Cyprus recorded the largest quarterly drop in house prices during the third quarter in the EU, but prices are still increasing in the annual base.
More specifically, house prices, as measured by the House Price Index, rose by 4.1% in both the euro area and the EU and by 2.3% in Cyprus, in the third quarter of 2019 compared with the same quarter of the previous year, according to Eurostat, the statistical office of the European Union.
Compared with the second quarter of 2019, house prices rose by 1.4% in the euro area, by 1.5% in the EU and dropped by -5.9% in Cyprus in the third quarter of 2019.
Among the Member States for which data are available, annual increases in house prices were observed in all countries in the third quarter of 2019. The highest increases were recorded in Latvia (+13.5%), Slovakia (+11.5%), Luxembourg (+11.3%) and Portugal (+10.3%). Compared with the previous quarter, the highest increases were recorded in Latvia (+3.9%) and Slovenia (+3.1%), while decreases were observed in Cyprus (-5.9%), Hungary (-1.5%), Denmark (-0.6%), Italy (-0.3%) and Finland (-0.1%).
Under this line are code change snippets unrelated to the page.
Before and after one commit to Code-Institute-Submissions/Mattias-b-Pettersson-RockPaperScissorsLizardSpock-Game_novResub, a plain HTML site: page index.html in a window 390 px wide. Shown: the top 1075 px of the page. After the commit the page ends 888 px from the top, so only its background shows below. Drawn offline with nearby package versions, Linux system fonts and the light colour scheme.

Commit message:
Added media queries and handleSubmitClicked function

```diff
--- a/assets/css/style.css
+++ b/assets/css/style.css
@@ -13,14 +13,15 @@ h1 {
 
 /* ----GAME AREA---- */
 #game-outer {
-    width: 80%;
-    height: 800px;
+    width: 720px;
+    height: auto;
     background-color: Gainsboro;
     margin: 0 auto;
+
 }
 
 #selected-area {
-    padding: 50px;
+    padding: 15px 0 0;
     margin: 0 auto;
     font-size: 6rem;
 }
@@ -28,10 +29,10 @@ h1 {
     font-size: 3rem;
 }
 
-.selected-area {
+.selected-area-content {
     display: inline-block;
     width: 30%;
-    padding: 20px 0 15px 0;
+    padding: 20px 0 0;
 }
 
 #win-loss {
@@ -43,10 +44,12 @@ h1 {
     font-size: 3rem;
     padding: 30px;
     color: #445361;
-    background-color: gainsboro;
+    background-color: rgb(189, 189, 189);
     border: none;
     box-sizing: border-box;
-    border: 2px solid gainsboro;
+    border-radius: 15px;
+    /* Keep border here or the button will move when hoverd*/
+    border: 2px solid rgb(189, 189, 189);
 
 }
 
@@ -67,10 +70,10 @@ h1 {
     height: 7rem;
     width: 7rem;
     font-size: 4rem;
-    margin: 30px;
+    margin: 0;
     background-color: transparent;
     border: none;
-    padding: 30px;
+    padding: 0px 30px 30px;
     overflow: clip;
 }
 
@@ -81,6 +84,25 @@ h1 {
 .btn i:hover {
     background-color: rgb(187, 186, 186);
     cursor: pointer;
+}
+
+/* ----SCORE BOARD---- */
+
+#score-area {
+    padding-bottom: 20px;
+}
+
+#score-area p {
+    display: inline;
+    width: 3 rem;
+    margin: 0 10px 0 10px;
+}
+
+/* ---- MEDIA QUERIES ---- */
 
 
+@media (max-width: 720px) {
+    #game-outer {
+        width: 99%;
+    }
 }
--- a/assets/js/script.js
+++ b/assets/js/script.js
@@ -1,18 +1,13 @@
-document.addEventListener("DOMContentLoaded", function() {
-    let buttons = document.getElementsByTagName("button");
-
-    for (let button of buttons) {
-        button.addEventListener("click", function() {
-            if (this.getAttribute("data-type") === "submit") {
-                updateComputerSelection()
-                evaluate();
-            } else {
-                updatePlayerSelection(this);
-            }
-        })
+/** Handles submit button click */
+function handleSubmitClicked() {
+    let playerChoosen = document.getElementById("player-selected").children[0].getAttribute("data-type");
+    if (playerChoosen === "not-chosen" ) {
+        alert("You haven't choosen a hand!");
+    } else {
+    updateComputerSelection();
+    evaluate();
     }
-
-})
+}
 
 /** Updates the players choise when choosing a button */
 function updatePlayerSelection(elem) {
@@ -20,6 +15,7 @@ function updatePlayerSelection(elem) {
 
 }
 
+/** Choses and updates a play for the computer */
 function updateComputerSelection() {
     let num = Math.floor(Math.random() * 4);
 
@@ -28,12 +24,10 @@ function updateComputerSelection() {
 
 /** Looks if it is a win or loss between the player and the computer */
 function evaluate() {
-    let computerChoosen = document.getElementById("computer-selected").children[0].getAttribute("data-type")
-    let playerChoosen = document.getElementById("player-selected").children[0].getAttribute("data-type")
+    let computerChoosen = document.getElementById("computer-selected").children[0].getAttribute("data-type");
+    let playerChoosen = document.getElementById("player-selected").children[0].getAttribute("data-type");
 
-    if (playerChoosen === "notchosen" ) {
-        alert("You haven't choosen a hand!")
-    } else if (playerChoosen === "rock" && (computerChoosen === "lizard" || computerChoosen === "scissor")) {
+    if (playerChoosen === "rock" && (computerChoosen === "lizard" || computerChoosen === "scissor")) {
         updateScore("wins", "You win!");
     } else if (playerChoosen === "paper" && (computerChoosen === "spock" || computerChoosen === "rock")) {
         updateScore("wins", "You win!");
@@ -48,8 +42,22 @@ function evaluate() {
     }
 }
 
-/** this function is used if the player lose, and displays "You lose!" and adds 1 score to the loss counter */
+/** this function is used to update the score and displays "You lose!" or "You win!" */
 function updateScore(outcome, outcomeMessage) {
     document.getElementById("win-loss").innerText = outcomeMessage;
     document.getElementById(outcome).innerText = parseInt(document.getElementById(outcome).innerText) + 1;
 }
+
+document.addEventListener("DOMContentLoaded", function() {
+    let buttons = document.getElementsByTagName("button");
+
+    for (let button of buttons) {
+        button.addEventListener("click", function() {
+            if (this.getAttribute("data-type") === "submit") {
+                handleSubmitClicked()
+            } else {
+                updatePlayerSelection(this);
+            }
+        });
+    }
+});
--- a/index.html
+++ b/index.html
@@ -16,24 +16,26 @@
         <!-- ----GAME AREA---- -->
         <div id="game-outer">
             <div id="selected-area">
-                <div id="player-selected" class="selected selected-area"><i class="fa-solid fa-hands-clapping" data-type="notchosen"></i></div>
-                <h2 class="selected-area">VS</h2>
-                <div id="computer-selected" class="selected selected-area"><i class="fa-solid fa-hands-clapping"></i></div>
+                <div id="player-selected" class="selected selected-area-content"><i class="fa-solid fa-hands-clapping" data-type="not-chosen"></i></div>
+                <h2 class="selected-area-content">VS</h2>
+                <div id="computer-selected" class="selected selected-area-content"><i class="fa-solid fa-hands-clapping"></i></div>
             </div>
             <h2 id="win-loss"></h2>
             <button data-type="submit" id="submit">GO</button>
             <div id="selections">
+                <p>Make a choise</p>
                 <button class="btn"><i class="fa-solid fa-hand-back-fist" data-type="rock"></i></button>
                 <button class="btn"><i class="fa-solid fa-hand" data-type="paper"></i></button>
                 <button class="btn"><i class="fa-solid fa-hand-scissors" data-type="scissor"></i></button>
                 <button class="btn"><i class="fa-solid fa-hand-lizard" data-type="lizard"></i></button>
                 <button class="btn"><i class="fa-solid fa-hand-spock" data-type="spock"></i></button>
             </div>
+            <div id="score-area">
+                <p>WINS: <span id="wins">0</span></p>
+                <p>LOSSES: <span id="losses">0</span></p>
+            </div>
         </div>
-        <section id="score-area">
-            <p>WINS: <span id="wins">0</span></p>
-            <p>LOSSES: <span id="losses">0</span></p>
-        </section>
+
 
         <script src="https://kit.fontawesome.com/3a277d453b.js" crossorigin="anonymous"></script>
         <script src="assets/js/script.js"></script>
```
House prices and rents in the EU have followed very different paths since the financial crisis. While rents increased steadily throughout the period up to the third quarter of 2019, house prices have fluctuated significantly.
After an initial sharp decline following the financial crisis, house prices remained more or less stable between 2009 and 2014. Then there was a rapid rise in early 2015, since when house prices have increased at a much faster pace than rents.
Over the period 2007 until the third quarter of 2019 rents increased by 21.0% and house prices by 19.1%.
Between 2007 and the third quarter of 2019, there were increases in house prices in 22 EU Member States and decreases in 6, with the highest rises in Austria (+85.5%), Luxembourg (+80.6%) and Sweden (+80.3%). The largest decreases were observed in Greece (-40.0%), Romania (-27.2%) and Ireland (-16.7%).
For rents, the pattern was different with increases in all Member States, except Greece (-17.5% annual estimate for 2018) and Cyprus (-0.3%). The largest increases were observed in Lithuania (+101.1%), Czechia (+78.6%) and Hungary (+67.8%).